In the records below, find each line containing the word "other" and copy it.

Dataset items:
◇ ◇ ◇
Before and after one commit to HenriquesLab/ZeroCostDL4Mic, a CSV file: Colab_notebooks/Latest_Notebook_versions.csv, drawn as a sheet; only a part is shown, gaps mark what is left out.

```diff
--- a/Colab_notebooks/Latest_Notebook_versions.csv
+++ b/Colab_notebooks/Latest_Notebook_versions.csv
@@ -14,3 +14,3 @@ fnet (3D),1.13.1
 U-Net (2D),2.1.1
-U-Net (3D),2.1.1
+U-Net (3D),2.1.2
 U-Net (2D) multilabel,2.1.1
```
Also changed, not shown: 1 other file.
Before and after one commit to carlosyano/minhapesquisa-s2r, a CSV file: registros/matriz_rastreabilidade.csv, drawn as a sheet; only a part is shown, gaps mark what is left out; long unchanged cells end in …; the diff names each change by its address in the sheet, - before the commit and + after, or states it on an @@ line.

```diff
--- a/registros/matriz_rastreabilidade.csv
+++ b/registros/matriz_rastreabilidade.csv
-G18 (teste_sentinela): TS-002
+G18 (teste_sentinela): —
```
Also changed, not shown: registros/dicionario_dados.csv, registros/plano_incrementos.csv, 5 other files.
◇ ◇ ◇
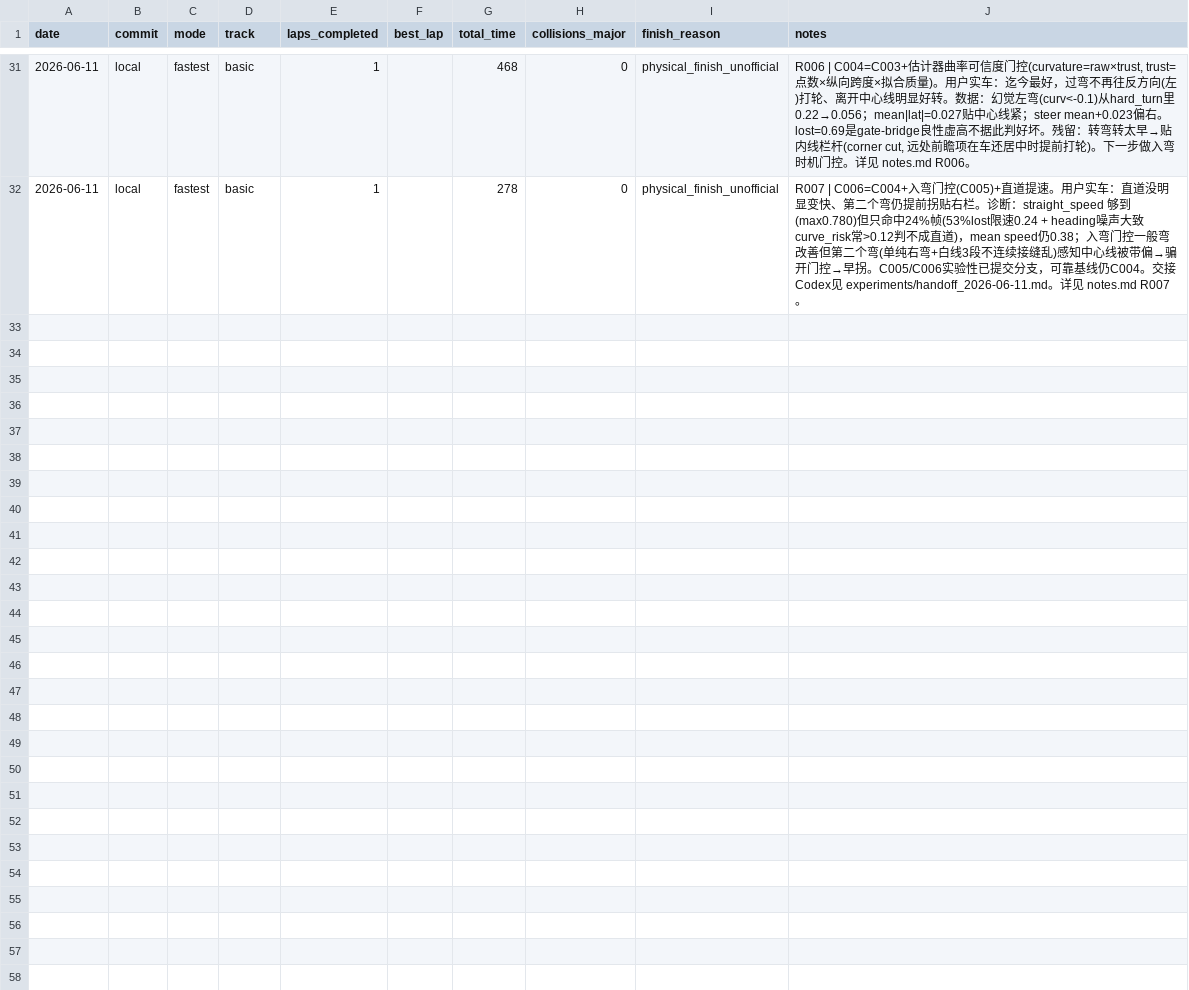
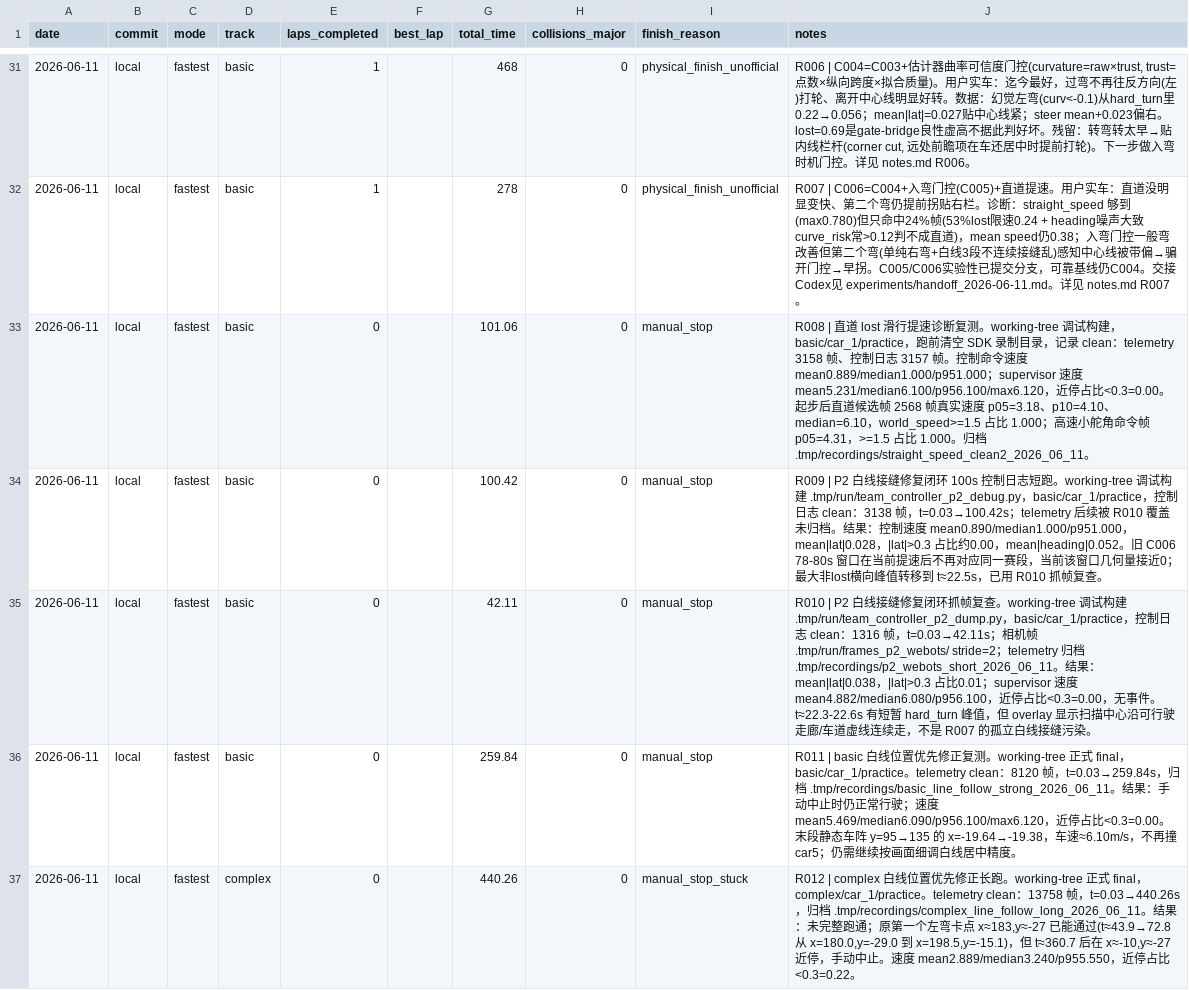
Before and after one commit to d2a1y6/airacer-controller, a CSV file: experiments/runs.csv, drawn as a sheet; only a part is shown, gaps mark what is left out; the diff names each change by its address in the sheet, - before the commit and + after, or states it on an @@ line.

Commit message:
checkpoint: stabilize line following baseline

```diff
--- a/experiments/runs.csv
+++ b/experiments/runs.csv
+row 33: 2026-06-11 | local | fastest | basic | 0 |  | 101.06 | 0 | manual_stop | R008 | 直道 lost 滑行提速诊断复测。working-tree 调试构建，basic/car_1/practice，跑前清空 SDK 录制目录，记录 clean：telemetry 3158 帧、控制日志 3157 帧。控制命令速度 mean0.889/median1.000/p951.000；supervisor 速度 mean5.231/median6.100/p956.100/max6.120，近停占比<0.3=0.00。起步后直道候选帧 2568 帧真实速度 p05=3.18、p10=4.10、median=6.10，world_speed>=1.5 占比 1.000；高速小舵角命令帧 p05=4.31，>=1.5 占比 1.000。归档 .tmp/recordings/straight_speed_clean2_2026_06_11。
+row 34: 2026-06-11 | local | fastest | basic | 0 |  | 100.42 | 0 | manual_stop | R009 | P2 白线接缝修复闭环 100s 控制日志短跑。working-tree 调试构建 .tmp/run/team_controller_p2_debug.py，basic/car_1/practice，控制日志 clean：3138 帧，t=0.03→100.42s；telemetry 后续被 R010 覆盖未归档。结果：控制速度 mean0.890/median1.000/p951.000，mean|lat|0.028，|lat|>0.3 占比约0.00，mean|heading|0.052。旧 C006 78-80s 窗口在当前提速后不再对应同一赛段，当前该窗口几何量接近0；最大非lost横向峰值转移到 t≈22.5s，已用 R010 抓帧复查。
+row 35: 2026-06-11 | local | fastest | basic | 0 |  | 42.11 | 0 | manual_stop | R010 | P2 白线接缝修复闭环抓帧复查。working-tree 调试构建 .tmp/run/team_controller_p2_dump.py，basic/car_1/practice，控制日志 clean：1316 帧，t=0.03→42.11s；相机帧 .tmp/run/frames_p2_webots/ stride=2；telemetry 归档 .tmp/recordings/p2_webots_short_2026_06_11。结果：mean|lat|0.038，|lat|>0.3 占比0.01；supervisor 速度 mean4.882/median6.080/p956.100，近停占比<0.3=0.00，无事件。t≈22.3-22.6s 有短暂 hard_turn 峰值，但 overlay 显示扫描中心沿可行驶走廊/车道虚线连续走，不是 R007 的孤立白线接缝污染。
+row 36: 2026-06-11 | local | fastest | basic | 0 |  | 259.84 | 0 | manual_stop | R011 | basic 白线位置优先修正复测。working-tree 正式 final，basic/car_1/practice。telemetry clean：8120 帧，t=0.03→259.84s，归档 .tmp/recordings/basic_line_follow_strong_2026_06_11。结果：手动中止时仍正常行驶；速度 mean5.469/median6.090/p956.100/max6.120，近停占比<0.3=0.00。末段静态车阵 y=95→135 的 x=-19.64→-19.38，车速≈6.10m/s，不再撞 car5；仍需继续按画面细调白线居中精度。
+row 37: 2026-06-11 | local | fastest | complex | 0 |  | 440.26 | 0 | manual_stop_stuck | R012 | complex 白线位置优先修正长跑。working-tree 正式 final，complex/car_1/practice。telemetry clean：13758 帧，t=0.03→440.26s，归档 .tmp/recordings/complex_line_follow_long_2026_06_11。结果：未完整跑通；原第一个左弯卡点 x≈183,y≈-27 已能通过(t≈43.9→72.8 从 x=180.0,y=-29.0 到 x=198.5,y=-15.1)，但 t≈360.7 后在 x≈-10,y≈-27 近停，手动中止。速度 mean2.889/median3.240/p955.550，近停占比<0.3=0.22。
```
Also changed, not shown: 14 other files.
◇ ◇ ◇
Written response —
Also changed, not shown: 1 other file.
Also changed, not shown: registros/dicionario_dados.csv, registros/plano_incrementos.csv, 5 other files.
Also changed, not shown: 14 other files.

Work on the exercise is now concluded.